[Revision tracking records]
-.-.-

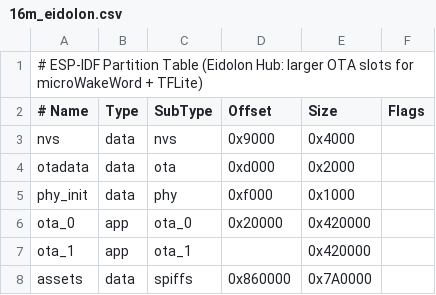
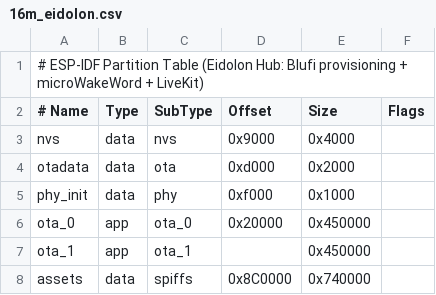
Before and after one commit to eidolon-os/eidolon-client-esp32, a CSV file: partitions/v2/16m_eidolon.csv, drawn as a sheet.

Commit message:
Implement admin-managed ESP32 LiveKit flow

```diff
--- a/partitions/v2/16m_eidolon.csv
+++ b/partitions/v2/16m_eidolon.csv
@@ -1,2 +1,2 @@
-# ESP-IDF Partition Table (Eidolon Hub: larger OTA slots for microWakeWord + TFLite)
+# ESP-IDF Partition Table (Eidolon Hub: Blufi provisioning + microWakeWord + LiveKit)
 # Name,   Type, SubType, Offset,  Size, Flags
@@ -5,4 +5,4 @@ otadata,  data, ota,     0xd000,    0x2000,
 phy_init, data, phy,     0xf000,    0x1000,
-ota_0,    app,  ota_0,   0x20000,   0x420000,
-ota_1,    app,  ota_1,   ,          0x420000,
-assets,   data, spiffs,  0x860000,  0x7A0000,
+ota_0,    app,  ota_0,   0x20000,   0x450000,
+ota_1,    app,  ota_1,   ,          0x450000,
+assets,   data, spiffs,  0x8C0000,  0x740000,
```
Also changed, not shown: 34 other files.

-.-.-

Quote every entry exactly, with the pictures omitted.

**TASK RESULT:**
Before and after one commit to eidolon-os/eidolon-client-esp32, a CSV file: partitions/v2/16m_eidolon.csv, drawn as a sheet.

Commit message:
Implement admin-managed ESP32 LiveKit flow

```diff
--- a/partitions/v2/16m_eidolon.csv
+++ b/partitions/v2/16m_eidolon.csv
@@ -1,2 +1,2 @@
-# ESP-IDF Partition Table (Eidolon Hub: larger OTA slots for microWakeWord + TFLite)
+# ESP-IDF Partition Table (Eidolon Hub: Blufi provisioning + microWakeWord + LiveKit)
 # Name,   Type, SubType, Offset,  Size, Flags
@@ -5,4 +5,4 @@ otadata,  data, ota,     0xd000,    0x2000,
 phy_init, data, phy,     0xf000,    0x1000,
-ota_0,    app,  ota_0,   0x20000,   0x420000,
-ota_1,    app,  ota_1,   ,          0x420000,
-assets,   data, spiffs,  0x860000,  0x7A0000,
+ota_0,    app,  ota_0,   0x20000,   0x450000,
+ota_1,    app,  ota_1,   ,          0x450000,
+assets,   data, spiffs,  0x8C0000,  0x740000,
```
Also changed, not shown: 34 other files.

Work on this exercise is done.